→ **Try it**
The response must contain every line from the records below that has "model".

--*--

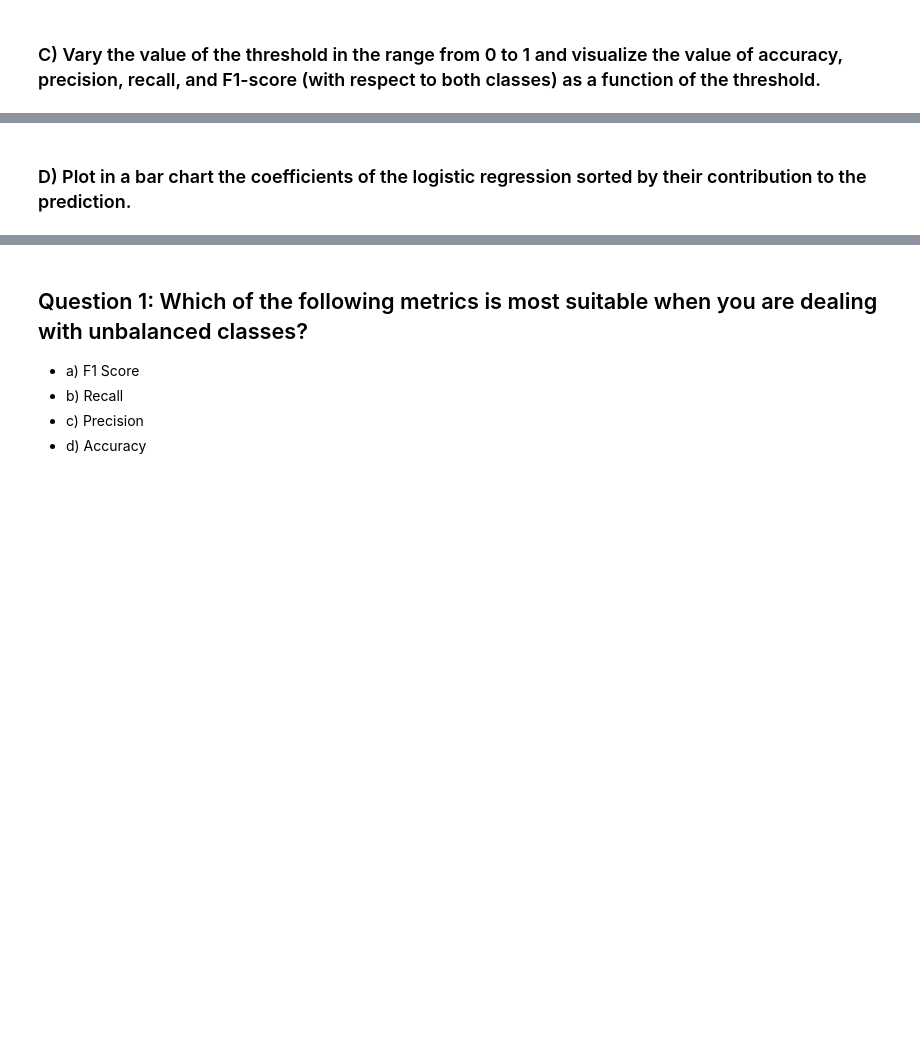
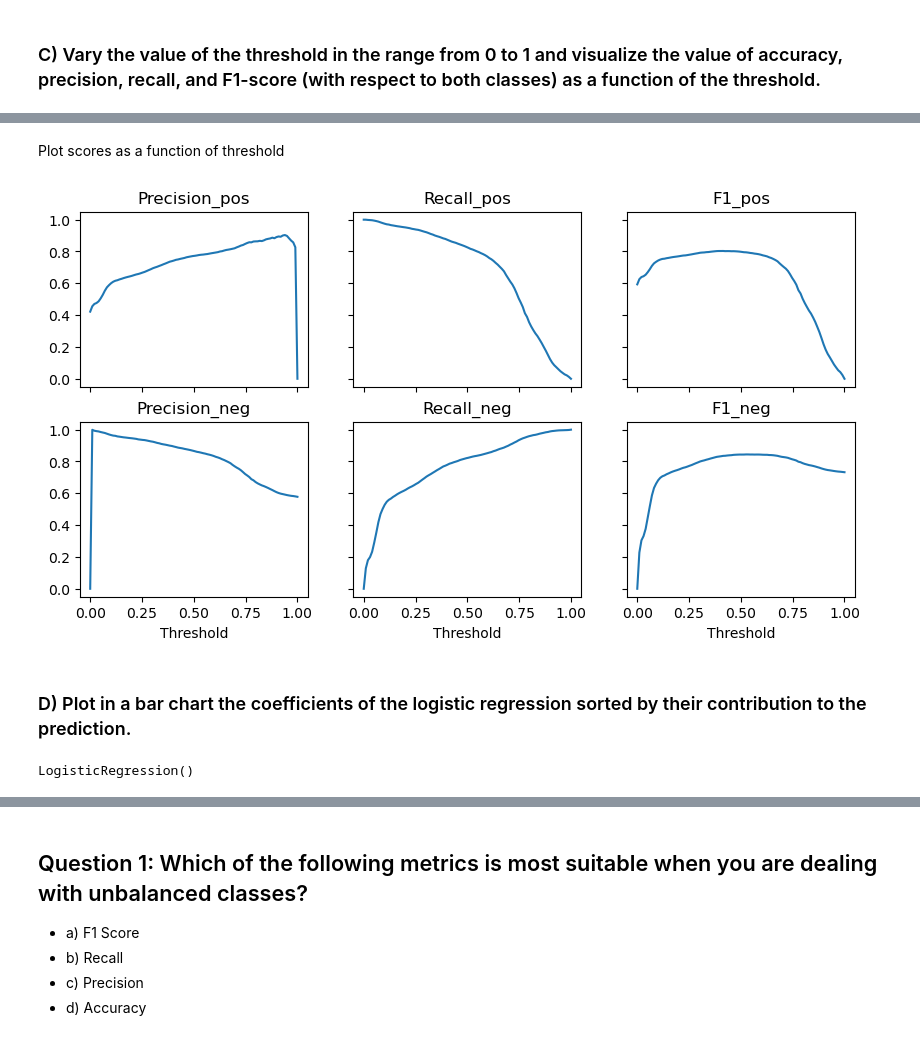
Before and after one commit to dbrantsc-8/Ada_2025, a Jupyter notebook: Exercises/07 - Learning from data - Applied machine learning/AppliedML.ipynb, the cells around one changed output, grey strips where cells are left out. Cells and saved outputs as stored; diff of their text form; code cells hidden in the pictures; blank space fills up the shorter version.

```diff
--- a/Exercises/07 - Learning from data - Applied machine learning/AppliedML.ipynb
+++ b/Exercises/07 - Learning from data - Applied machine learning/AppliedML.ipynb
@@ -147,2 +166,25 @@ df_scores['Threshold'] = thresholds
+# %% [markdown]
+Plot scores as a function of threshold
+# %%
+fig, ax = plt.subplots(nrows = 2, ncols = 3, sharex = True, sharey = True, figsize = (10,5))
+
+for axe, score in zip(ax.flat, columns[1:]):
+    sn.lineplot(
+        data = df_scores,
+        x = 'Threshold',
+        y = score,
+        ax = axe
+    )
+    axe.set_title(score)
+    axe.set(ylabel = '')
+
+plt.show()
+# %% [output]
+[figure, added]
 # %% [markdown]
 ### D) Plot in a bar chart the coefficients of the logistic regression sorted by their contribution to the prediction.
+# %%
+model = LogisticRegression()
+model.fit(train_std, y_train)
+# %% [output]
+LogisticRegression()
```
Also changed, not shown: parts of 9 cells of this notebook.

--*--

→ **Answer section**
+model = LogisticRegression()
+model.fit(train_std, y_train)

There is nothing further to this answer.